"I don't usually play that way, anymore, but I do what I have to do to win. It depends on the guy I'm playing and the conditions," Solomon said after his breakfast time (10 a.m.) match.
"Today, the balls were like watermelons. It's almost like playing in Europe here - the clay is damp, soft, deep and loose on top, and the balls are heavy.
"It didn't make any sense to try and go out there and nail everything as hard as I could. I couldn't put many balls away even if I hit them all my might, and neither could be. The moon ball doesn't expend much energy, and it makes the other guy impatient. It bounces high and gives you time. It's a good tactic for these conditions."
On one critical point, however, Solomon did the unexpected. Serving for the first set at 5-4, 15-30, he followed his first serve to the net for the first time and angled away a backhand volley.
"I did the same thing last week, against Orantes.
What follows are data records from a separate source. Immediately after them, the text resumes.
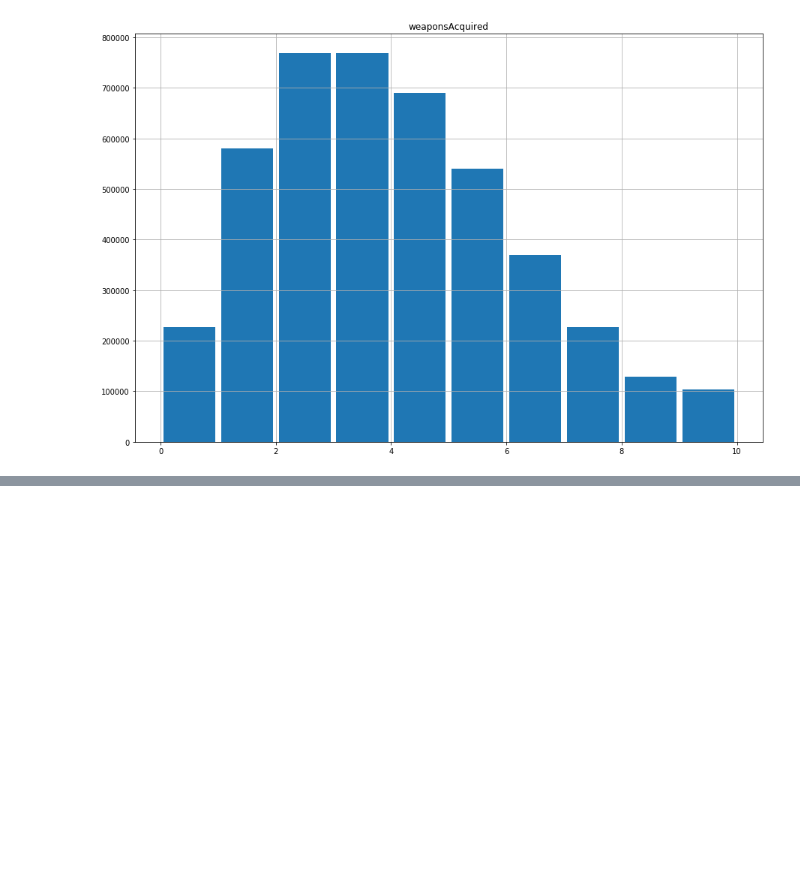
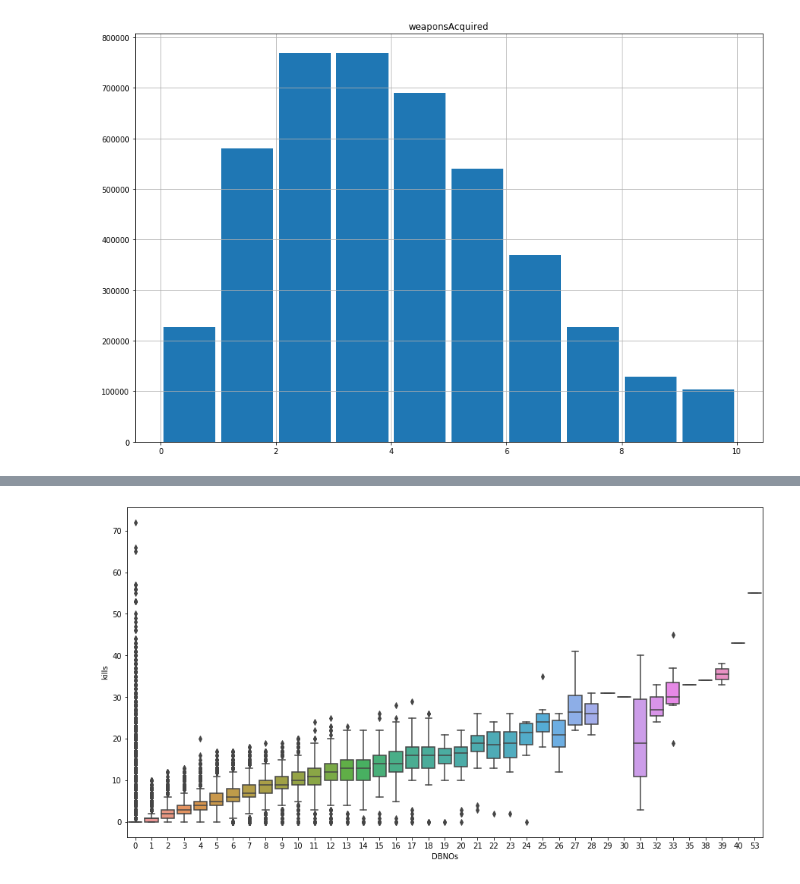
Before and after one commit to shjas94/SMU_ML, a Jupyter notebook: smu_ml.ipynb, the cells around one changed output, grey strips where cells are left out. Cells and saved outputs as stored; diff of their text form; code cells hidden in the pictures; blank space fills up the shorter version.

```diff
--- a/smu_ml.ipynb
+++ b/smu_ml.ipynb
@@ -292,0 +299,8 @@ plt.show()
+# %%
+plt.figure(figsize=(15,8))
+ax1 = sns.boxplot(x='DBNOs', y='kills', data=train)
+ax.set_title('DBNOs & kills')
+plt.show()
+## 둘은 확실히 연관성이 있어보임 -> 0에 있는 이상치들은 솔로플레이에 해당되는 경우로 예상(솔로에는 기절이 없음)
+# %% [output]
+[figure, added]
```
Also changed, not shown: parts of 14 cells of this notebook, 1 other file.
At 3-1 in the second set, I served-and-volleyed for the first time in the match," Solomon said, grinning like the canary who had swallowed a cat.
Solomon play No. 1 seed Eddie Dibbs in the quarterfinals today. He expects to be in an attacking mood against his old friend and rival, who has beaten him eight times in a row since 1974, the last five in a straight sets.
"I'll have to go for more. I don't think I can outlast Dibbs, so I'll try to put a few more balls away," Solomon said. "I hope the court dries out and plays a little faster. I think that will help me."
Two weeks ago, Solomon lost rather listlessly to Spanish Davis Cupper Jose Higueras in the quarterfinals of the Washington Star International. He wasn't much better in the first two rounds at Louisville, but struggled past Ricardo Cano and Bernard Fritz, who are not likely to be confused with Bjorn Borg and Jimmy Connors.
On the third day of the tournament, after a lackluster practice session, he told his girlfriend, Jan Lindsay. "If I don't play any better tonight against Dent, we're out of here."
He did play better. "I didn't miss a ball, and I played really well the rest of the week. I've been hitting the ball solidly, and it all clicked," he said yesterday.
Louisville provided his second tournament triumph of the year (Solomon won the lucratice Alan King Classic at Las Vegas in the spring) and his most satisfying performance of a summer he is sure he will remember best for a non tennis experience: the 60-hour "EST" self awareness training he took in Miami, while most of his colleagues were playing in Wimbledon.
On the court, Solomon has always epitomized the self-made little man. At 5-foot-6 and 138 pounds, the Silver Spring, Md. native doesn't have the serve, reach, or weight of shot to intimidate opponents.
He wins because he has heart, will, persistence, ground strokes . . . and the nerve to go for the winning shot in a tense situation. His extreme Western forehand and two-fisted backhand ("the gravedigger's stroke") are inelegant, but the beauty of his game is that he has perfected the art of the possible.
"My size has always dictated my style of play. I'm never going to overpower guys," Solomon has stressed since he turned pro six years ago. He accepted that fact early and made himself into a master counter-puncher.
Now, Solomon said "est" has helped him to apply the same pragmatic approach to the rest of his life. To deal with the available world.
"Est" is latin for "It is," and the main principle is that what is, is. You can make it the source of happiness or unhappiness," he said. "It makes you realize that you are the cause of everything that happens in your life, and not the victim. If things aggravate you, it is only because you let them. If a chip on your shoulder is weighting you down, it's because you choose to carry it.
"Obviously the world as we know it doesn't work. There are murders, wars, 15 million people starving every year. The world can only work if every 100-watt light bulb puts out 100 watts, and if you put out your 100 watts every day, you've done as much as you can to make it right."